(Edit difference data)

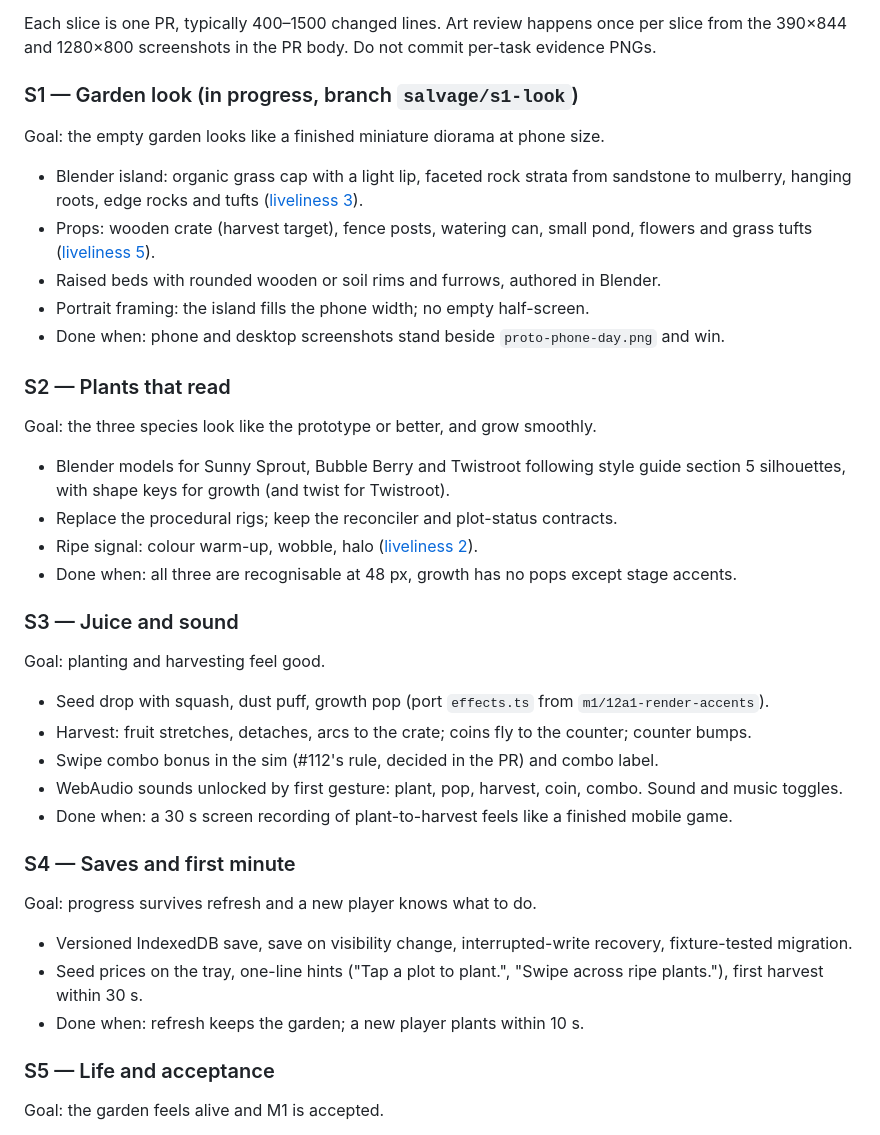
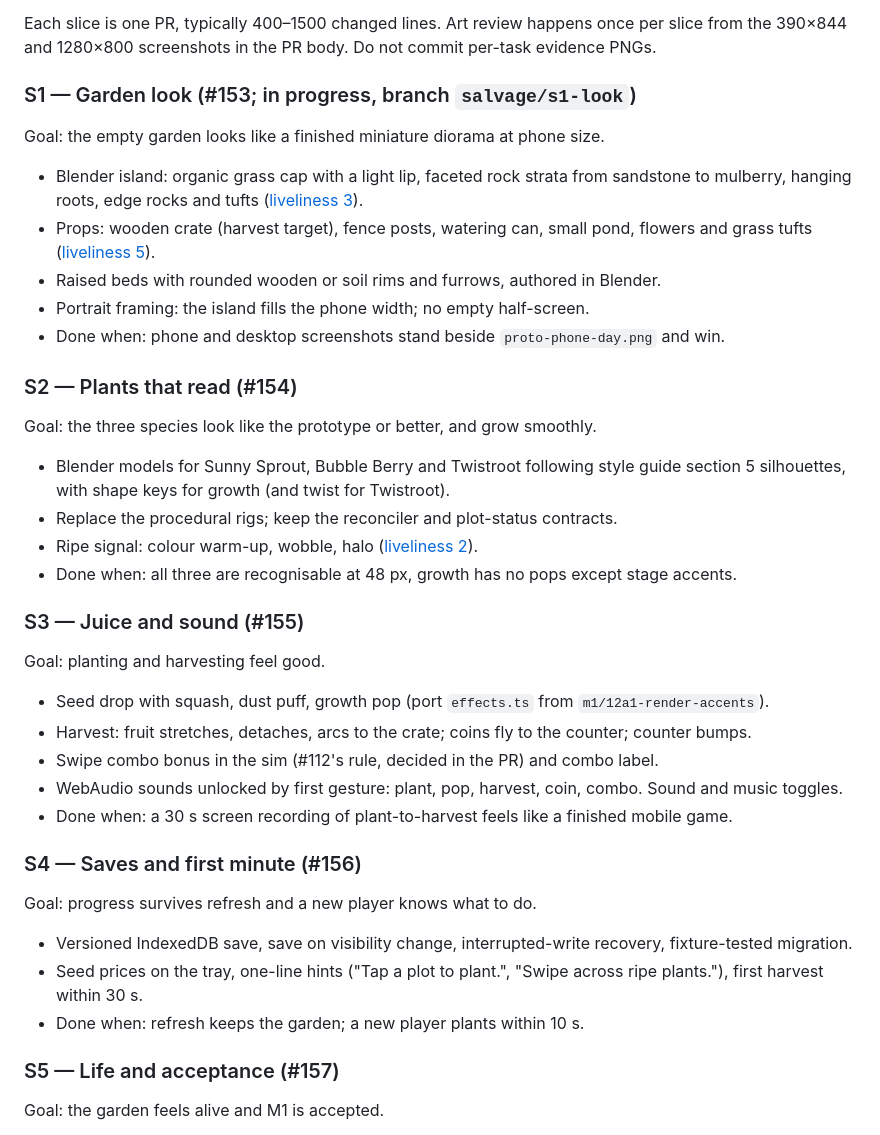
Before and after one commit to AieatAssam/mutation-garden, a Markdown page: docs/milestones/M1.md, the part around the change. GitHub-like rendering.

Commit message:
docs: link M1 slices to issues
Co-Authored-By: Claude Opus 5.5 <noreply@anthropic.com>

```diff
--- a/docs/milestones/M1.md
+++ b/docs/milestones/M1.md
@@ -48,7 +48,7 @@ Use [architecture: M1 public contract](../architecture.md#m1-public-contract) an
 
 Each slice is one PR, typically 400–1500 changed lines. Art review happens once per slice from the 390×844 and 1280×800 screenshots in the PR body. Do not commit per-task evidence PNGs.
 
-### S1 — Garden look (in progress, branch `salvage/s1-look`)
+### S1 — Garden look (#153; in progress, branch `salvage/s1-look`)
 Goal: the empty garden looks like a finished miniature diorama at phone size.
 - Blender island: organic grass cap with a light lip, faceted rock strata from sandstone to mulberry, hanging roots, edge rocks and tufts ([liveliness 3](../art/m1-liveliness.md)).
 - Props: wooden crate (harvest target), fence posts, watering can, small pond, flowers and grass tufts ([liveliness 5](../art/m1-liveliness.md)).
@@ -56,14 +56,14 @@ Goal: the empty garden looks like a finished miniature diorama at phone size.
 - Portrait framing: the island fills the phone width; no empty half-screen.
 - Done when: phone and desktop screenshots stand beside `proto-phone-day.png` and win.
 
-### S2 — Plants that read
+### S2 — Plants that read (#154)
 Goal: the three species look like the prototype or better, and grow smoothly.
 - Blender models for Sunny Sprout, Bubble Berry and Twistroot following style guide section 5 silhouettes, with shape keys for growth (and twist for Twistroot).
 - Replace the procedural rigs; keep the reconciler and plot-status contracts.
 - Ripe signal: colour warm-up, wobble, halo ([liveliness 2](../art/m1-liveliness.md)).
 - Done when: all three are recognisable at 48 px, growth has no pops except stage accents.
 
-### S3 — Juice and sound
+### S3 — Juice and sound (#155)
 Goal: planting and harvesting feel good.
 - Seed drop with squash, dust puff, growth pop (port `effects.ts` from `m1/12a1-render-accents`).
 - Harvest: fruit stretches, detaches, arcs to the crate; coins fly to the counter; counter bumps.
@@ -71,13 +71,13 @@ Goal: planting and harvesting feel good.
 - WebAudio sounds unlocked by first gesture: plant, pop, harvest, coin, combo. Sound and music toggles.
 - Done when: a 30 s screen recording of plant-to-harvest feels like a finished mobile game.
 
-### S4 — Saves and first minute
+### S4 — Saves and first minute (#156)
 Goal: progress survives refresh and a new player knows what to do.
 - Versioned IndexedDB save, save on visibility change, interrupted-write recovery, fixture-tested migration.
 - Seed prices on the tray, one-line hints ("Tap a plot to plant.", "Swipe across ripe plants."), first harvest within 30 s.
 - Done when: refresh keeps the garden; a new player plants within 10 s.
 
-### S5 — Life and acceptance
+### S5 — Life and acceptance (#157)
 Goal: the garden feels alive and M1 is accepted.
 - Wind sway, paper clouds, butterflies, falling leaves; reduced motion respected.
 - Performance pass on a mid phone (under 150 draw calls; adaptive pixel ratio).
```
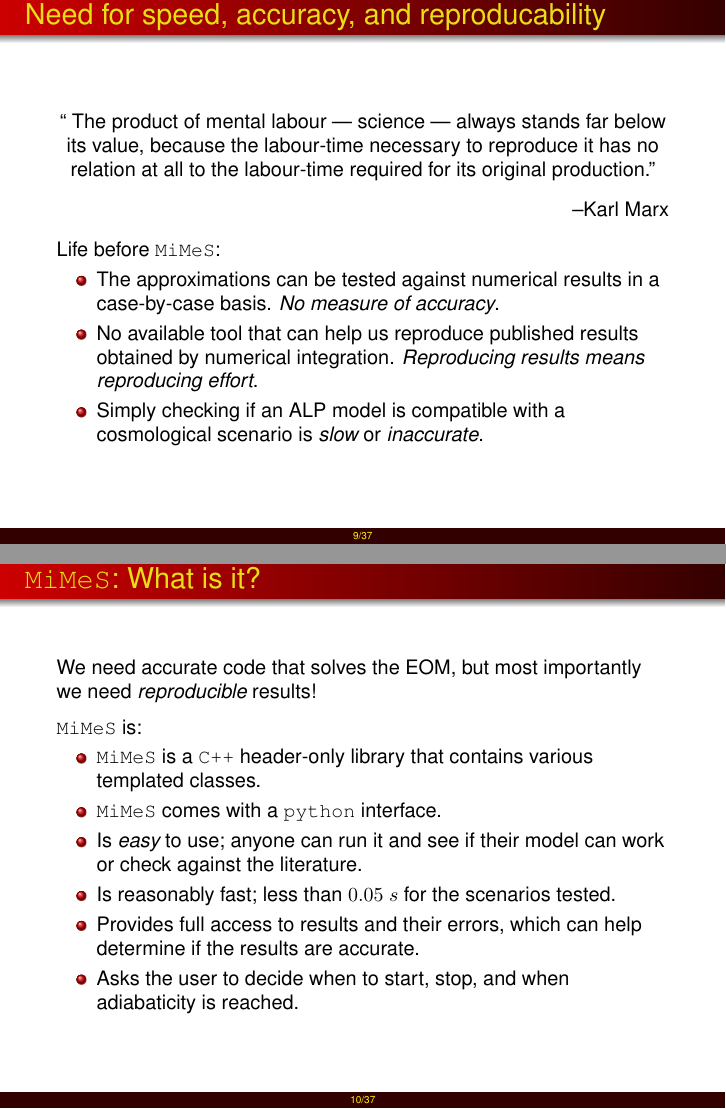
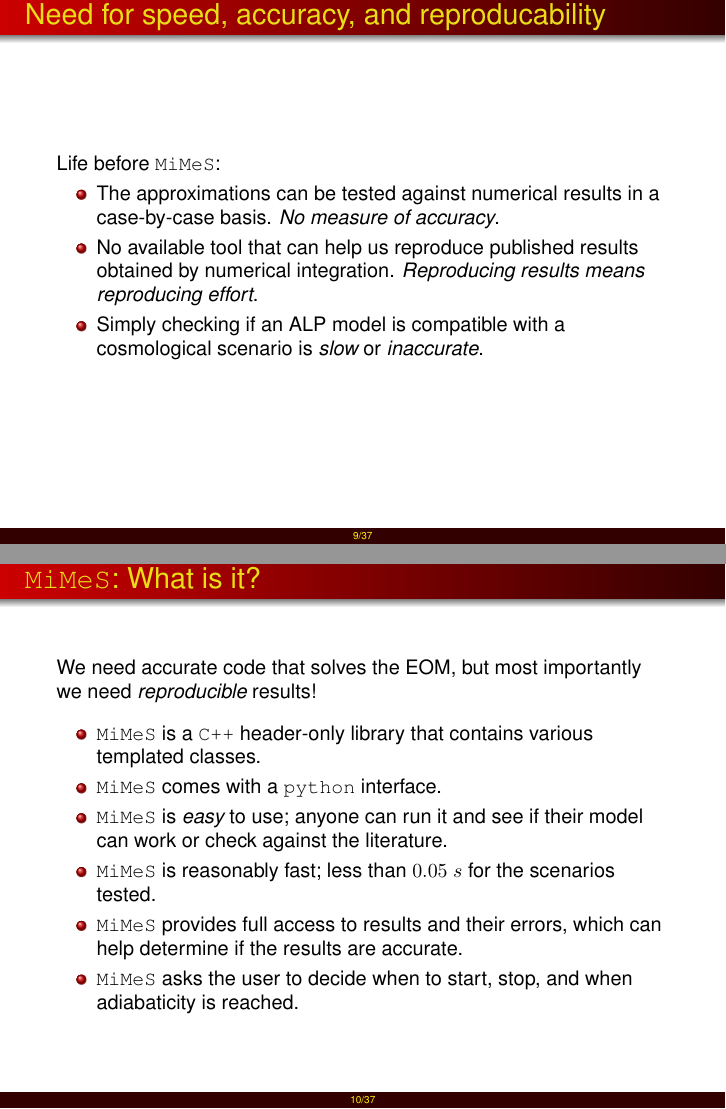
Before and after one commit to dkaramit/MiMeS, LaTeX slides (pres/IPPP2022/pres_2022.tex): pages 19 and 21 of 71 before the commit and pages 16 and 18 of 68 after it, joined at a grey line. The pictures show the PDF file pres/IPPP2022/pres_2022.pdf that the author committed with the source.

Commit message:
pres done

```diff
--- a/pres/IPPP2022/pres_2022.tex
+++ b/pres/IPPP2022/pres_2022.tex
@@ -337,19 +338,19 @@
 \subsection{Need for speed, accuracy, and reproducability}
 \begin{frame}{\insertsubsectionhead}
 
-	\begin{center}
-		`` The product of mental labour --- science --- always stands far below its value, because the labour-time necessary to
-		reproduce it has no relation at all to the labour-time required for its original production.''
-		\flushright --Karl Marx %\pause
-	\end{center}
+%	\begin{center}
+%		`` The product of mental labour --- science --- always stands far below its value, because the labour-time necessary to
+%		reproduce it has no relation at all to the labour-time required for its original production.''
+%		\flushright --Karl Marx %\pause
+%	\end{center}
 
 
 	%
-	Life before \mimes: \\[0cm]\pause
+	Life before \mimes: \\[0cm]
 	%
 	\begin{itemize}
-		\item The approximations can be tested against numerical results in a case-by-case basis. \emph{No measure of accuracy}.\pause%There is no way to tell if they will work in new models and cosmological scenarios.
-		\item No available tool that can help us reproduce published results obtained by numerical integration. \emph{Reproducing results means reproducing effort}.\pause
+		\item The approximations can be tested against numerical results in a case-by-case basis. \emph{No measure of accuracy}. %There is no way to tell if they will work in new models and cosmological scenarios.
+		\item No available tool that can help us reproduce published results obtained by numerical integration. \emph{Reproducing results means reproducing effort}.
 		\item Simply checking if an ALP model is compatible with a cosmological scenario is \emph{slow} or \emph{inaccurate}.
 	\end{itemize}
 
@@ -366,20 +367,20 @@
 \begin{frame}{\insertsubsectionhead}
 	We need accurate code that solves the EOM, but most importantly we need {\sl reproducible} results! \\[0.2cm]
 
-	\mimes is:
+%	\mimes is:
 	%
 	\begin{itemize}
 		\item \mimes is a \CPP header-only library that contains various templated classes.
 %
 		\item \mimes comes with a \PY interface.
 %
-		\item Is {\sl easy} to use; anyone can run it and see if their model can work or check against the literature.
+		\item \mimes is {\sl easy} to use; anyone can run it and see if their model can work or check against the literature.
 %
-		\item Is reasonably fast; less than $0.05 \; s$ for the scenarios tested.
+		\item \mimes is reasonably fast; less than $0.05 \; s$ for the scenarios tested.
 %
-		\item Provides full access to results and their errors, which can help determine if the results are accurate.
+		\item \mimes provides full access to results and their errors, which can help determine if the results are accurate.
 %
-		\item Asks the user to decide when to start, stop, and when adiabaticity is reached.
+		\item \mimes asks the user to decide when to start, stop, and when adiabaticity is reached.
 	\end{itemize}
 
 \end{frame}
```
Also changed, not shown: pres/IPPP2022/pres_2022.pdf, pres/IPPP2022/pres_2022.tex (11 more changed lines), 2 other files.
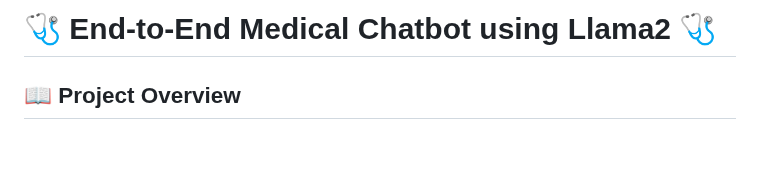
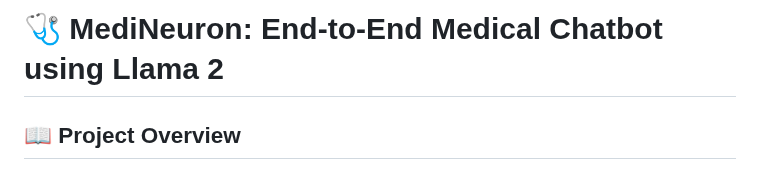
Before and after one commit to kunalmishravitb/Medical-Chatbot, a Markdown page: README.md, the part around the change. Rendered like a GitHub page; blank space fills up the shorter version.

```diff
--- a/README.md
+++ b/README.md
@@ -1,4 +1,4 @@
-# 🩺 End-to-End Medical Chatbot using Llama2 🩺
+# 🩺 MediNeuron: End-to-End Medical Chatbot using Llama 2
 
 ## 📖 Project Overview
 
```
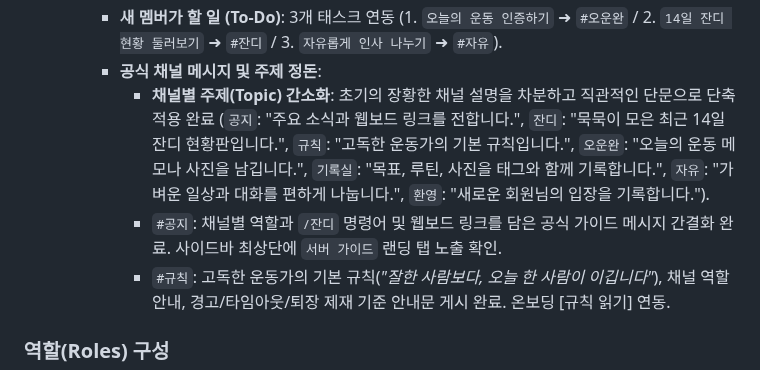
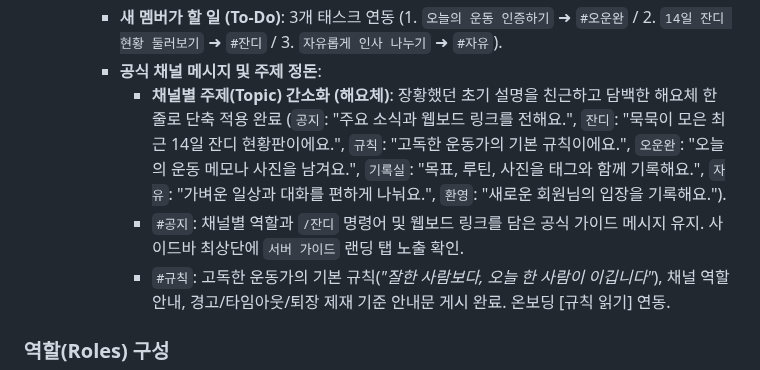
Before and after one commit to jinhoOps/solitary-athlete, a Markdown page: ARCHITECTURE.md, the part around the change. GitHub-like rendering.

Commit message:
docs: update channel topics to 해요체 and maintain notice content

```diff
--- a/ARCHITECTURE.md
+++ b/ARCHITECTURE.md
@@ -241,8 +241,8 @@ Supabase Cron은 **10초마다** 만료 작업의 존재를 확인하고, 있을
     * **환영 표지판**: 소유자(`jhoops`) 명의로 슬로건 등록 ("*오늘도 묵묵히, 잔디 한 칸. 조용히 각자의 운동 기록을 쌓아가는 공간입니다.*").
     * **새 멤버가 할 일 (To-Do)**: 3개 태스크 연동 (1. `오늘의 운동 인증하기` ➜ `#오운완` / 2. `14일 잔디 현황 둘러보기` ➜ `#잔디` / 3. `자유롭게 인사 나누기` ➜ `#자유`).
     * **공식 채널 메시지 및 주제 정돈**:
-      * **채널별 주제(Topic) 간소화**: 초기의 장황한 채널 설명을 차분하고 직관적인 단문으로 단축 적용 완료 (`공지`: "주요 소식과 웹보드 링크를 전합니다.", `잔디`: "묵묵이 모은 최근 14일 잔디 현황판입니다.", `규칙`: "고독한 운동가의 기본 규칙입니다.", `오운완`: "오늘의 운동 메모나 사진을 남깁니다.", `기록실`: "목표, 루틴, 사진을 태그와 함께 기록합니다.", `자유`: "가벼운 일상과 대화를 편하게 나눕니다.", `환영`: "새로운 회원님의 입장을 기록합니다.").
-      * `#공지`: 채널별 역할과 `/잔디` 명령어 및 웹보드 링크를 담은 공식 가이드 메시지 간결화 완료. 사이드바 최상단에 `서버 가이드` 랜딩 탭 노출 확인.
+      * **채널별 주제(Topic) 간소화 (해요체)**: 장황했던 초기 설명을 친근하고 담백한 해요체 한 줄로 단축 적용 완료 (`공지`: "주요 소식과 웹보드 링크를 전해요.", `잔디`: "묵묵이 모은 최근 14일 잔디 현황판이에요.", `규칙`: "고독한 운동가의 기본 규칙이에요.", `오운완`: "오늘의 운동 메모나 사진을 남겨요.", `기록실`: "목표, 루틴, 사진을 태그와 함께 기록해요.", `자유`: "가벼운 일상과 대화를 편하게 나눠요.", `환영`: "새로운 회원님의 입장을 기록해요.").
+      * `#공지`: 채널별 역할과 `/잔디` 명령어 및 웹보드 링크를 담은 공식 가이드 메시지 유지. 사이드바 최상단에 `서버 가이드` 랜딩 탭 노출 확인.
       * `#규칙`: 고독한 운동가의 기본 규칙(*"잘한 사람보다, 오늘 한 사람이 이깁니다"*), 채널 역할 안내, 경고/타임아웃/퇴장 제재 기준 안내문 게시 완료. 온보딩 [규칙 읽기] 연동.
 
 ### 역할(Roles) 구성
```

* **What is being asked**:
When a line above includes the word "Life", please list that line.

* **Your solution**:
-### S5 — Life and acceptance
+### S5 — Life and acceptance (#157)
-	Life before \mimes: \\[0cm]\pause
+	Life before \mimes: \\[0cm]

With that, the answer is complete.